Joel Swann’s epic series of 21 reviews of poetry published in Hong Kong continues with Agi Mishol’s short collection.
Agi Mishol, Between the Trees and the Non-Trees 在樹與非樹之間 (Hong Kong: CUHK Press, 2015), 72pp.
Between the Trees and the Non-Trees by internationally acclaimed Israeli poet Agi Mishol offersvaluable perspectives on the nature of poetry itself, a topic that often surfaces in the anthologies of the ‘International Poetry Nights in Hong Kong’ series: asking where it comes from, what it is, and what it does. The hints and fragments of answers culminate in the assertive final poem of collection, ‘Memo (2)’, which begins:
When you prayed, you talked
On and on.
Now it’s your turn to listen: (ll. 1-3)
The poem offers a distinct alternative to the religious speech that fills time with its tedious ‘on and on’, moving towards a kind of language that demands to be heard. A confident sense that poems ought to challenge received wisdom arises regularly throughout the collection; and although the poems seek to be firm, that need to challenge accepted ideas can feel tired. In ‘In the Name of the Mother’, the voice of a dead mother insists:
A woman is not a plank
you can cling to …
Her body is not flesh
you can pitch a stake in …
A woman is not a feather
in a tail spread out
for a fictitious audience
just to impress
yourself. (‘In the Name … ’, ll. 14-27)
A moment like this is quiet and gentle, uncompromising in its goals while understanding of the difficulty of the task. Even if the instructions are obvious – making it clear that women aren’t there just to support men as objects, possessions, or trophies – their novelty comes from their statement as advice.
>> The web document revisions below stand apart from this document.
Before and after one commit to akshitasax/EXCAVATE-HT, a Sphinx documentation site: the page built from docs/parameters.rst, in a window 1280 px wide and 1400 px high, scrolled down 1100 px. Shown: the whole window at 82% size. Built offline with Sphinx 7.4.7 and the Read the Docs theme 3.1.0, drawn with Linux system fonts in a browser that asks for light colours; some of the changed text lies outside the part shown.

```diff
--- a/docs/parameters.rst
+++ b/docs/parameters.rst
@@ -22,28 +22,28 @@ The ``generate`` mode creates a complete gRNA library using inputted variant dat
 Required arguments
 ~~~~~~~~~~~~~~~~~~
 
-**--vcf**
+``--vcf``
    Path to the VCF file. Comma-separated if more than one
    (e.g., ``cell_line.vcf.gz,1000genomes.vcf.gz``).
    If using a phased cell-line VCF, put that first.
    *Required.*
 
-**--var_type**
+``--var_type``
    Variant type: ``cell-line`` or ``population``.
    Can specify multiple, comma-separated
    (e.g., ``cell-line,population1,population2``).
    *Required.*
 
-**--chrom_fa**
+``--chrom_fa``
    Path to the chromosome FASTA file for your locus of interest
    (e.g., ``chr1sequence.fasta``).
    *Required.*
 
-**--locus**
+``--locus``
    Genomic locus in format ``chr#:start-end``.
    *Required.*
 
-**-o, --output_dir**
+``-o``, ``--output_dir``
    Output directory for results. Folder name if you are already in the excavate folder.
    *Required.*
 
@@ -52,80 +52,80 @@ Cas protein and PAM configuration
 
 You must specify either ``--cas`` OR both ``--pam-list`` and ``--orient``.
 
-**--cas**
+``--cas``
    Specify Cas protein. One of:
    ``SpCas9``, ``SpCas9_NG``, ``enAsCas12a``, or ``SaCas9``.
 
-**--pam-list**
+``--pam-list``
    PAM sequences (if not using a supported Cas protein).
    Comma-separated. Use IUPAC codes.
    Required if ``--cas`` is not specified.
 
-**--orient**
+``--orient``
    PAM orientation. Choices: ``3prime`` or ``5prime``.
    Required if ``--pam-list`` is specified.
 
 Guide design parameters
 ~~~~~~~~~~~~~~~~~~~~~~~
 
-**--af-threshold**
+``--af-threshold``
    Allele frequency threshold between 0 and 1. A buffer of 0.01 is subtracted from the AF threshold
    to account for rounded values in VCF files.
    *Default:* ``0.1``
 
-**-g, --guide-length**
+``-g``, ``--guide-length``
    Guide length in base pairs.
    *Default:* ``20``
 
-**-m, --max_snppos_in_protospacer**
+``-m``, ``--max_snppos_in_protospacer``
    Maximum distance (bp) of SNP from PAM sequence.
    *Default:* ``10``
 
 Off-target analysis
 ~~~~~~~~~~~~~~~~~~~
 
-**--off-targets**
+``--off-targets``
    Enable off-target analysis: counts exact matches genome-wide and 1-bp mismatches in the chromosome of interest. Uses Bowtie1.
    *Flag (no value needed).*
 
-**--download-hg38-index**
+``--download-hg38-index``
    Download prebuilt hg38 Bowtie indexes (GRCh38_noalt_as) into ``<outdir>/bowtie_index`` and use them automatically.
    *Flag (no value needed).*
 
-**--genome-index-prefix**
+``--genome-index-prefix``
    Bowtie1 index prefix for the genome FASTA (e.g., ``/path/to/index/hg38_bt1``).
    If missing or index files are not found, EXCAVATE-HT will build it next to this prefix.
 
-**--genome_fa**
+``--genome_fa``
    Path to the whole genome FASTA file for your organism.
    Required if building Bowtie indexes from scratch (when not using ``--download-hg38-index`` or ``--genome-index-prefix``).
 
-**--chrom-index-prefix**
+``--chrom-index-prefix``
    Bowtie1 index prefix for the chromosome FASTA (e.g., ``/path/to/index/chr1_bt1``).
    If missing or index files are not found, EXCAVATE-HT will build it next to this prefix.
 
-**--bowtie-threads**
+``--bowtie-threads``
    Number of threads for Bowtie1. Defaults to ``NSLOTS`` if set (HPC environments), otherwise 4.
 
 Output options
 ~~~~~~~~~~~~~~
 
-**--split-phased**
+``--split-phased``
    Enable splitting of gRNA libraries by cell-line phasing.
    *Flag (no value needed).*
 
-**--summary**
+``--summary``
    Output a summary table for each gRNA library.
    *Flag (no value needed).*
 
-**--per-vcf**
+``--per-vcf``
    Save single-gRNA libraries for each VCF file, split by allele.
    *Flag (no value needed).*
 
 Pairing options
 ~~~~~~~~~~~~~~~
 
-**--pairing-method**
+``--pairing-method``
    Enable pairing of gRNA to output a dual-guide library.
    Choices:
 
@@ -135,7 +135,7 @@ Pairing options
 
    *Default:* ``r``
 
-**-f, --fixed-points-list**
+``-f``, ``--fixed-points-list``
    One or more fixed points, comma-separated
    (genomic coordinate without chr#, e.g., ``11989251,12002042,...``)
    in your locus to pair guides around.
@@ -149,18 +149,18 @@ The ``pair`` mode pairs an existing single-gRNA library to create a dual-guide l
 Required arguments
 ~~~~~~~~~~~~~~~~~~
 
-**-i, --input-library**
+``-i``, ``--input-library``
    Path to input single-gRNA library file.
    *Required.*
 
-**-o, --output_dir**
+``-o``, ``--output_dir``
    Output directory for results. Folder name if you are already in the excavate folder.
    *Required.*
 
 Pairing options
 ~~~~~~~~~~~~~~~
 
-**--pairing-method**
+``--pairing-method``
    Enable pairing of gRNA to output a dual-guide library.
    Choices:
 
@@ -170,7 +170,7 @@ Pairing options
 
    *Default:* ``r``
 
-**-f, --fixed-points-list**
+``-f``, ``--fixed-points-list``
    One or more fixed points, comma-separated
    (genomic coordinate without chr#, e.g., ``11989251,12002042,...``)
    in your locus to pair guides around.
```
These poems show how difficult it can be state and report simple things and they explore the responsibility of doing so.
Returning to ‘Memo (2)’, its demand for attention gives way to a series of denials:
Nothing will be deciphered
through this threadbare cloth of words,
these domino letters collapsing backwards.
You should know already there are
no straight lines in nature, particularly
on the horizon where earth meets sky –
it’s all hills and protrusions. … (ll. 4-10)
The work is, then to disillusion the listener of their existing knowledge, decluttering the old to make way for the new. In doing so, the imagery skips over comparisons of the poem to the transient breakability of textiles and dominos, before settling on the very permanent irregularities of the natural world, as seen in the horizon. Mishol often writes warmly of living among a world of non-human experience and encounters, but that world also often seems to be about borders. ‘“No Casulaties Reported”’ is about a explosive-laden donkey sent from Hamas militants in 2014, shot as he ‘strayed / from the plot / in order to munch’. Or in a more intimate setting, the poem that gives collection its title sees the speaker ‘here / between the trees and the non-trees, // my door wide open, the soft night beckoned into the house.’ To summon some form of ‘nature’, then, seems to make a statement about very cultured problems of conflict and hospitality
In ‘Memo (2)’, that natural border moves from the horizon to the surface of the earth itself.
rules govern you, too. Remember,
before you get sucked up
into the poem,
that spring begins in yellow
when two-winged sprouts
lift up the earth’s crust
with a strength reserved only
for the gentle. (ll. 10-18)
While organic metaphors can tend to open up numerous dead-end questions (and this is no exception), the value of the image comes from its metaphysical precision: the sprout offers an emblem of strength and delicacy. Joanna Chen’s translation descends carefully on the word ‘gentle’, and this is a fair word to describe much of the verse that precedes it: responsible, considered, forthright, while remaining accommodating and (so far as it is useful) understanding.
 For a fuller introduction of Mishol’s poetry by her translator Joanna Chen, and published by our affiliate LARB, see https://lareviewofbooks.org/article/figs-facebook-poetry-agi-mishol/ .
Joel Swann lives and works in Manchester.